Here is a brief rundown on some of the demonstrations, starting August 13th, planned for the week of the convention.
Early-bird protesters will be mobilizing at noon Sunday in Pershing Square against the execution of death-row prisoner Mumia Abu-Jamal, the Philadelphia journalist and police-abuse activist whose trial for the killing of a Philly policeman has been widely condemned for tainted testimony and suppressed evidence. A march toward Staples Center follows at 4 p.m.
Conventioneers and counter-conventioneers move west Sunday evening. Democrats are staging a high-ticket fund-raiser on Santa Monica Pier. Hotel union organizers and local living-wage supporters will already be in the vicinity, massing at 5:30 p.m. outside Loews luxury hotel, where workers are asking for health-care coverage and an end to anti-union tactics. Activists gather at the Gap on the Santa Monica Promenade at 6 p.m. to target the alleged sweatshop conditions under which Gap and Banana Republic clothing is produced. Then, as counterpoint to the Democrats’ gala, a free, no-reservations-needed “people’s party” takes place on the beach south of the pier.

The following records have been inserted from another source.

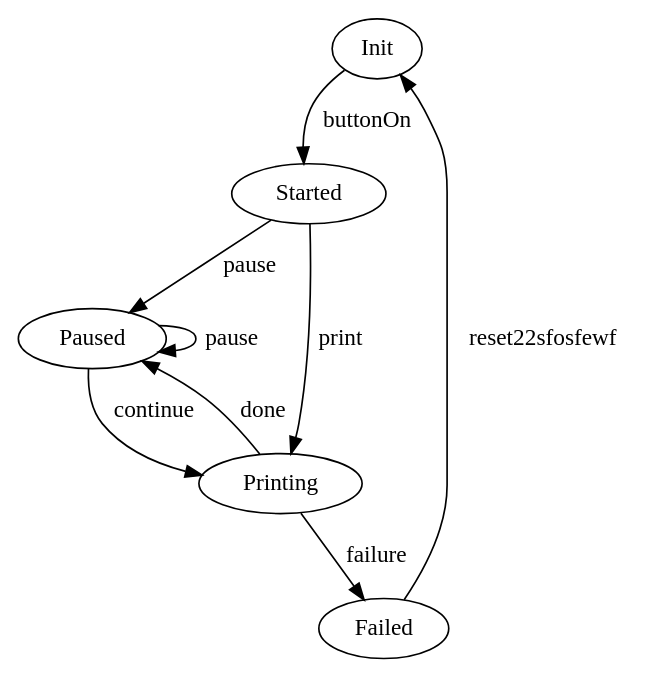
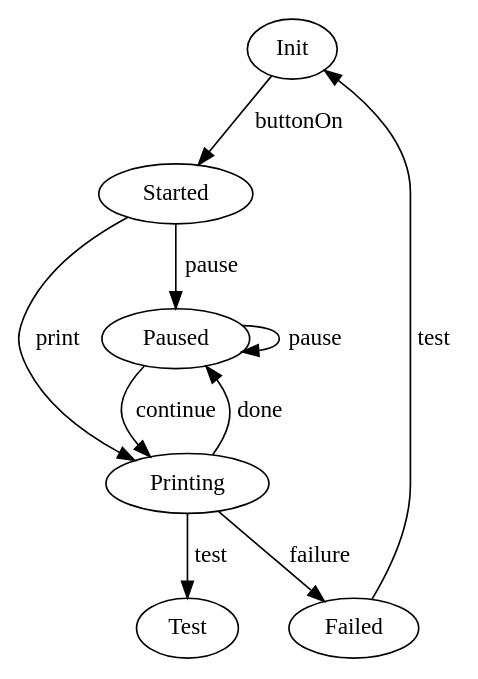
The diagram in input.dot (tpnbolwerk/rascal-ssm), drawn with Graphviz before and after one commit. The commit also changed 15 other files, not shown here.

```diff
--- a/input.dot
+++ b/input.dot
@@ -1,28 +1,30 @@
 digraph{
 
 Init->Started [ label="buttonOn"];
         
      
 
 Started->Paused [ label="pause"];
         
 Started->Printing [ label="print"];
         
      
 
 Paused->Paused [ label="pause"];
         
 Paused->Printing [ label="continue"];
         
      
 
 Printing->Paused [ label="done"];
         
 Printing->Failed [ label="failure"];
         
+Printing->Test [ label="test"];
+        
      
 
-Failed->Init [ label="reset22sfosfewf"];
+Failed->Init [ label="test"];
         
      
     }
```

Monday action kicks off in the spirit of Seattle at 2 p.m. with an anti-globalization “Tour of Corporate Shame” from Pershing Square through the corporate canyons of the financial district and Bunker Hill.
This expedition returns to Pershing Square in time to join the first major D2K coalition event, the multi-issue Human Need, Not Corporate Greed rally at 4 p.m. Calling for a host of reforms, foreign and domestic, budgetary and environmental, activists march on Staples Center as the convention proceedings get under way. Among the colorful contingents slated to march are Billionaires for Bush (or Gore), satirically celebrating (in top hats and mink stoles) the coronation of one of their candidates. and the triumph of the plutocratic process.
Tuesday opens with a puppet procession in Pershing Square at 9 a.m. A noon rally against racism at MacArthur Park, organized by the Bus Riders Union, feeds into a march for civil rights heading back downtown. At 5 p.m. a rally to save Iraqi children by ending economic sanctions takes place across from Staples Center. Contract-related marches by United Teachers of Los Angeles and SEIU will also be held.
Wednesday afternoon is devoted to justice issues. A noon assembly in Pershing Square calls for rolling back policies that have put 2 million Americans behind bars, demands an end to police brutality and the militarization of the INS, and calls for freeing political prisoners and abolition of the death penalty. Protesters will march to LAPD’s Parker Center headquarters for a midafternoon rally .
Thursday actions start with a 2 p.m. event at the downtown Federal Building demanding an end to U.S. Navy bombings on the Puerto Rican island of Vieques. At 4 p.m. a “Global Economic Justice” march meets at Eighth and Santee streets to protest the fashion industry’s use of sweatshops.
A “candlelight convergence” winds up the week. With candles and flashlights, drums, horns or pots and pans, protesters greet Gore’s acceptance speech with their own raucous rejection ceremony. Then, for many it’s back to their community-organizing efforts; for others, back to apathy or despair; and for some, forward with Nader to November.